*Directions*. Skip every image and restate the data word for word.

The records: Begin

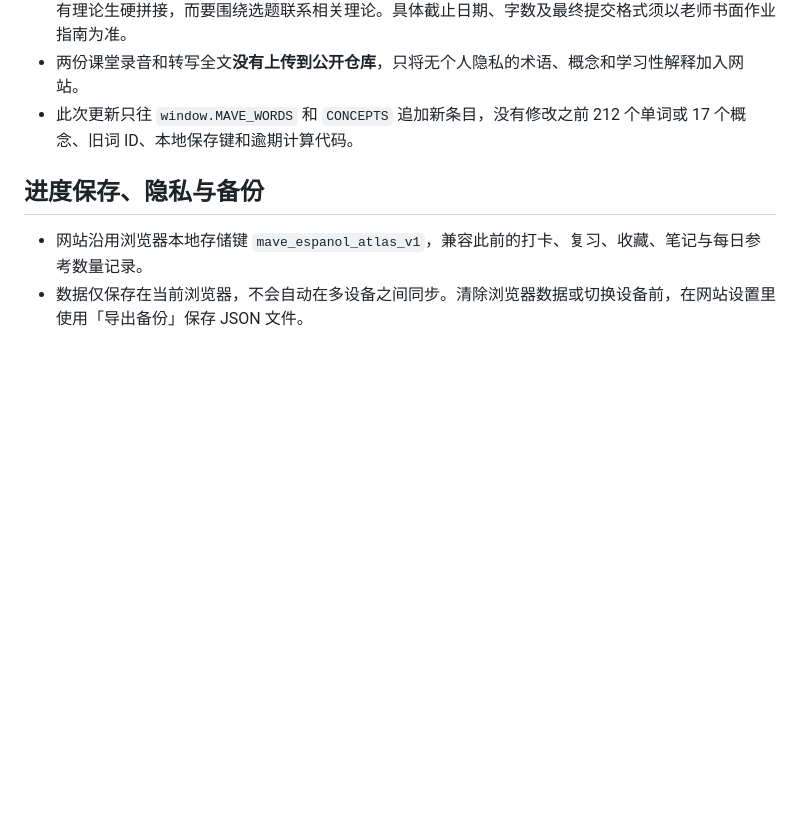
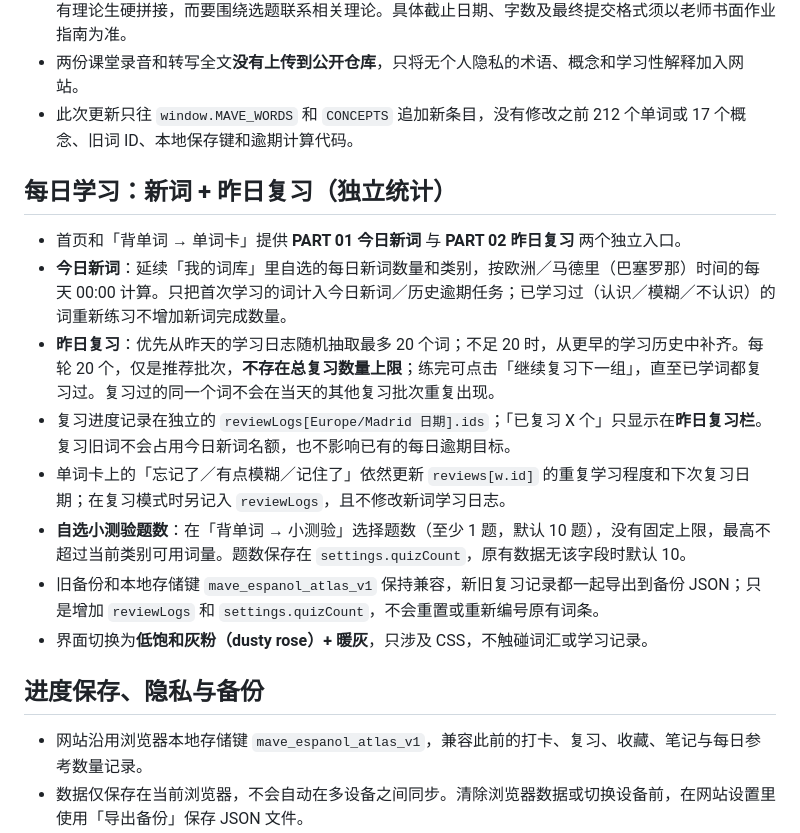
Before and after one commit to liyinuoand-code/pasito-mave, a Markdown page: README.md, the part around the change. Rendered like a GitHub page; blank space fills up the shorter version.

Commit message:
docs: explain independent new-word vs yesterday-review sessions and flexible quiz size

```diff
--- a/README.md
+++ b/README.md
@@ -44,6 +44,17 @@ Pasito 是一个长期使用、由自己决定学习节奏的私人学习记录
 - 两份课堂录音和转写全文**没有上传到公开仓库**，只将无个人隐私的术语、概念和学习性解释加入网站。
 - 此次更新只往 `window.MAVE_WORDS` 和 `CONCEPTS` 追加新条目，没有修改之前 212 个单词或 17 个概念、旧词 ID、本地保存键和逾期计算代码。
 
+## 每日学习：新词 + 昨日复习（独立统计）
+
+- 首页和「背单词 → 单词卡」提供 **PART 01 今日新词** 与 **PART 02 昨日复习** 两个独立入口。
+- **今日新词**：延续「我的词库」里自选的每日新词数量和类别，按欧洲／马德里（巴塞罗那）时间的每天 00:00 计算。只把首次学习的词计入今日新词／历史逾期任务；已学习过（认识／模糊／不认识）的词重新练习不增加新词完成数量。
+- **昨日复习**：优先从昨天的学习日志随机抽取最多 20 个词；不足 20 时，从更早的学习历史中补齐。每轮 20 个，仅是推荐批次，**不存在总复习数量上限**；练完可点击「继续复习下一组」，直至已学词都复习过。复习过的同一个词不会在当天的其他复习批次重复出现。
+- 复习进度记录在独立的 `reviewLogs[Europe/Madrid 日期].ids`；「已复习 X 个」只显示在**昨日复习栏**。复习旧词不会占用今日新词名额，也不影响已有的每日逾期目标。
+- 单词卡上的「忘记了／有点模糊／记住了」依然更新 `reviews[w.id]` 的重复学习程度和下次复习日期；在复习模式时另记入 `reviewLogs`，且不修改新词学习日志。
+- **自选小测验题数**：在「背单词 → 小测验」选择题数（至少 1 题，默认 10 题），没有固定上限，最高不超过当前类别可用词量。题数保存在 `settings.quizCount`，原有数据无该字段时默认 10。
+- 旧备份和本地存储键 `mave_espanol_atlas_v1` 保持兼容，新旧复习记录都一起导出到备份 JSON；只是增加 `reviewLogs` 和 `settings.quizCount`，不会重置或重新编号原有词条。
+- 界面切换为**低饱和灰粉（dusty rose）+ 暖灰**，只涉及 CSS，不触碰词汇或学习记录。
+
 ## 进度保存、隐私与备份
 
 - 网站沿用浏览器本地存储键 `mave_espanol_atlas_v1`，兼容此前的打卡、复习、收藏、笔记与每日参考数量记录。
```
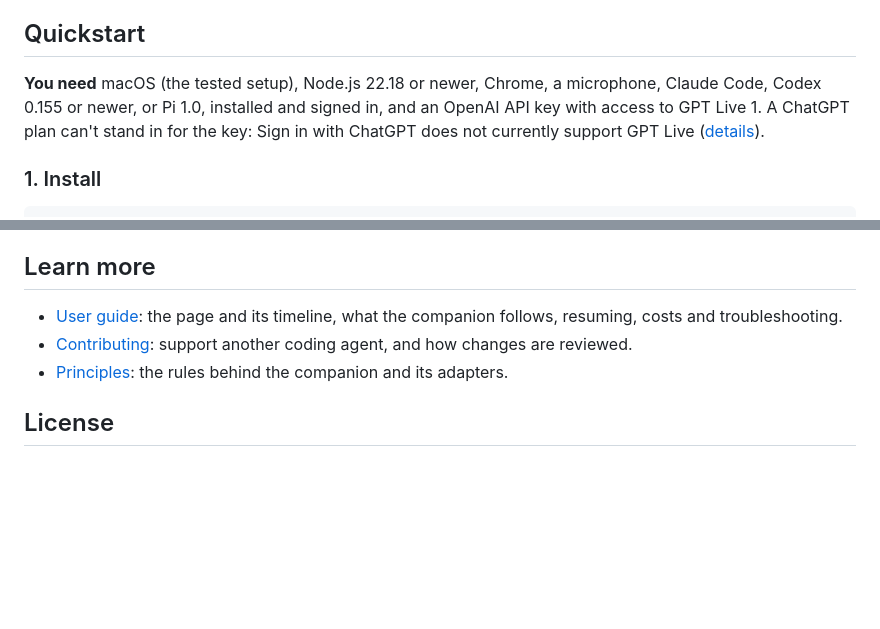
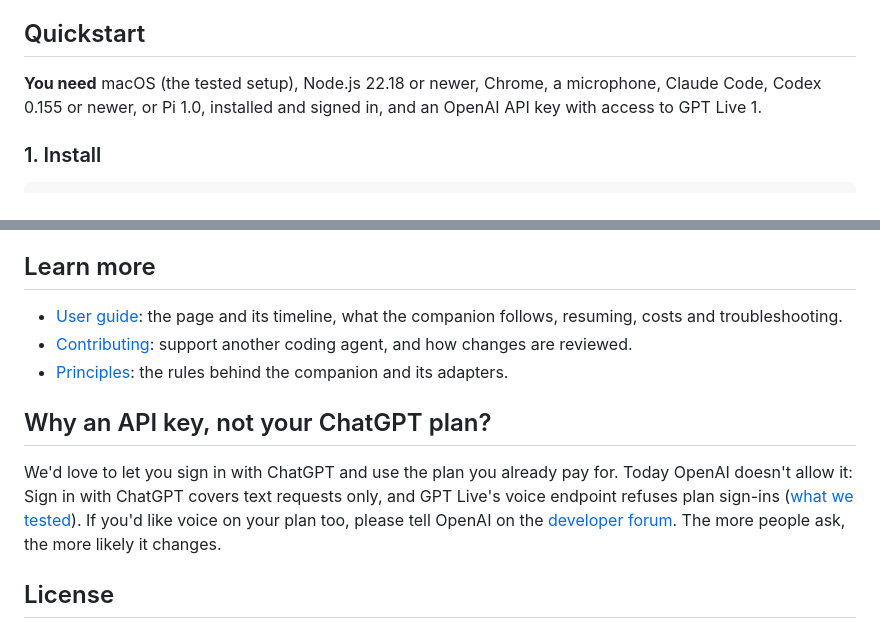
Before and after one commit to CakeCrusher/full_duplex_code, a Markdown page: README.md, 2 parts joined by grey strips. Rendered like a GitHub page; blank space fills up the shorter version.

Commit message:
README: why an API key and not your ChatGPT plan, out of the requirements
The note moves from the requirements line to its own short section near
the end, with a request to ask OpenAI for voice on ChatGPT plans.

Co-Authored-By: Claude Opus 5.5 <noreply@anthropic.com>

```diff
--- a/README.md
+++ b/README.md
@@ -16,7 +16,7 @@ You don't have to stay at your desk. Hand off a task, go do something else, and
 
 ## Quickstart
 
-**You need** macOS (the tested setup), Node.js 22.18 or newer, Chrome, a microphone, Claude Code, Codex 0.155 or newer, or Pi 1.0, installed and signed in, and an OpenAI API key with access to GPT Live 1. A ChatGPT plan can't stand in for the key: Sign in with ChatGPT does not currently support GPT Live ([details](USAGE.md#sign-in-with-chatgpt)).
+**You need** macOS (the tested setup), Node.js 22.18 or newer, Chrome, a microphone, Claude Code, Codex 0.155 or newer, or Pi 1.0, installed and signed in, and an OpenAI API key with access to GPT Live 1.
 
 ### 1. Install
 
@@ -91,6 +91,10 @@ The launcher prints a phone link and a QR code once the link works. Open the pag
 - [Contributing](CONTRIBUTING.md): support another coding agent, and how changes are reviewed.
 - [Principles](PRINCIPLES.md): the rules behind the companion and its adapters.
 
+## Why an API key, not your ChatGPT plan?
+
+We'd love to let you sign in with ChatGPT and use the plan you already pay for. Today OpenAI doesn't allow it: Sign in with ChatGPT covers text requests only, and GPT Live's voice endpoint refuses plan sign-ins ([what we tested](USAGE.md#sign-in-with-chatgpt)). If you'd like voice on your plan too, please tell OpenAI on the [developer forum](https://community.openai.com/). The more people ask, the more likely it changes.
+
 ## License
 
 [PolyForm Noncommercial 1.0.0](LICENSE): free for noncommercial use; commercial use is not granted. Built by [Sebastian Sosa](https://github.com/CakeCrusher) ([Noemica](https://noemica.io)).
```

The records: End

*Answer to this task*.
Before and after one commit to liyinuoand-code/pasito-mave, a Markdown page: README.md, the part around the change. Rendered like a GitHub page; blank space fills up the shorter version.

Commit message:
docs: explain independent new-word vs yesterday-review sessions and flexible quiz size

```diff
--- a/README.md
+++ b/README.md
@@ -44,6 +44,17 @@ Pasito 是一个长期使用、由自己决定学习节奏的私人学习记录
 - 两份课堂录音和转写全文**没有上传到公开仓库**，只将无个人隐私的术语、概念和学习性解释加入网站。
 - 此次更新只往 `window.MAVE_WORDS` 和 `CONCEPTS` 追加新条目，没有修改之前 212 个单词或 17 个概念、旧词 ID、本地保存键和逾期计算代码。
 
+## 每日学习：新词 + 昨日复习（独立统计）
+
+- 首页和「背单词 → 单词卡」提供 **PART 01 今日新词** 与 **PART 02 昨日复习** 两个独立入口。
+- **今日新词**：延续「我的词库」里自选的每日新词数量和类别，按欧洲／马德里（巴塞罗那）时间的每天 00:00 计算。只把首次学习的词计入今日新词／历史逾期任务；已学习过（认识／模糊／不认识）的词重新练习不增加新词完成数量。
+- **昨日复习**：优先从昨天的学习日志随机抽取最多 20 个词；不足 20 时，从更早的学习历史中补齐。每轮 20 个，仅是推荐批次，**不存在总复习数量上限**；练完可点击「继续复习下一组」，直至已学词都复习过。复习过的同一个词不会在当天的其他复习批次重复出现。
+- 复习进度记录在独立的 `reviewLogs[Europe/Madrid 日期].ids`；「已复习 X 个」只显示在**昨日复习栏**。复习旧词不会占用今日新词名额，也不影响已有的每日逾期目标。
+- 单词卡上的「忘记了／有点模糊／记住了」依然更新 `reviews[w.id]` 的重复学习程度和下次复习日期；在复习模式时另记入 `reviewLogs`，且不修改新词学习日志。
+- **自选小测验题数**：在「背单词 → 小测验」选择题数（至少 1 题，默认 10 题），没有固定上限，最高不超过当前类别可用词量。题数保存在 `settings.quizCount`，原有数据无该字段时默认 10。
+- 旧备份和本地存储键 `mave_espanol_atlas_v1` 保持兼容，新旧复习记录都一起导出到备份 JSON；只是增加 `reviewLogs` 和 `settings.quizCount`，不会重置或重新编号原有词条。
+- 界面切换为**低饱和灰粉（dusty rose）+ 暖灰**，只涉及 CSS，不触碰词汇或学习记录。
+
 ## 进度保存、隐私与备份
 
 - 网站沿用浏览器本地存储键 `mave_espanol_atlas_v1`，兼容此前的打卡、复习、收藏、笔记与每日参考数量记录。
```
Before and after one commit to CakeCrusher/full_duplex_code, a Markdown page: README.md, 2 parts joined by grey strips. Rendered like a GitHub page; blank space fills up the shorter version.

Commit message:
README: why an API key and not your ChatGPT plan, out of the requirements
The note moves from the requirements line to its own short section near
the end, with a request to ask OpenAI for voice on ChatGPT plans.

Co-Authored-By: Claude Opus 5.5 <noreply@anthropic.com>

```diff
--- a/README.md
+++ b/README.md
@@ -16,7 +16,7 @@ You don't have to stay at your desk. Hand off a task, go do something else, and
 
 ## Quickstart
 
-**You need** macOS (the tested setup), Node.js 22.18 or newer, Chrome, a microphone, Claude Code, Codex 0.155 or newer, or Pi 1.0, installed and signed in, and an OpenAI API key with access to GPT Live 1. A ChatGPT plan can't stand in for the key: Sign in with ChatGPT does not currently support GPT Live ([details](USAGE.md#sign-in-with-chatgpt)).
+**You need** macOS (the tested setup), Node.js 22.18 or newer, Chrome, a microphone, Claude Code, Codex 0.155 or newer, or Pi 1.0, installed and signed in, and an OpenAI API key with access to GPT Live 1.
 
 ### 1. Install
 
@@ -91,6 +91,10 @@ The launcher prints a phone link and a QR code once the link works. Open the pag
 - [Contributing](CONTRIBUTING.md): support another coding agent, and how changes are reviewed.
 - [Principles](PRINCIPLES.md): the rules behind the companion and its adapters.
 
+## Why an API key, not your ChatGPT plan?
+
+We'd love to let you sign in with ChatGPT and use the plan you already pay for. Today OpenAI doesn't allow it: Sign in with ChatGPT covers text requests only, and GPT Live's voice endpoint refuses plan sign-ins ([what we tested](USAGE.md#sign-in-with-chatgpt)). If you'd like voice on your plan too, please tell OpenAI on the [developer forum](https://community.openai.com/). The more people ask, the more likely it changes.
+
 ## License
 
 [PolyForm Noncommercial 1.0.0](LICENSE): free for noncommercial use; commercial use is not granted. Built by [Sebastian Sosa](https://github.com/CakeCrusher) ([Noemica](https://noemica.io)).
```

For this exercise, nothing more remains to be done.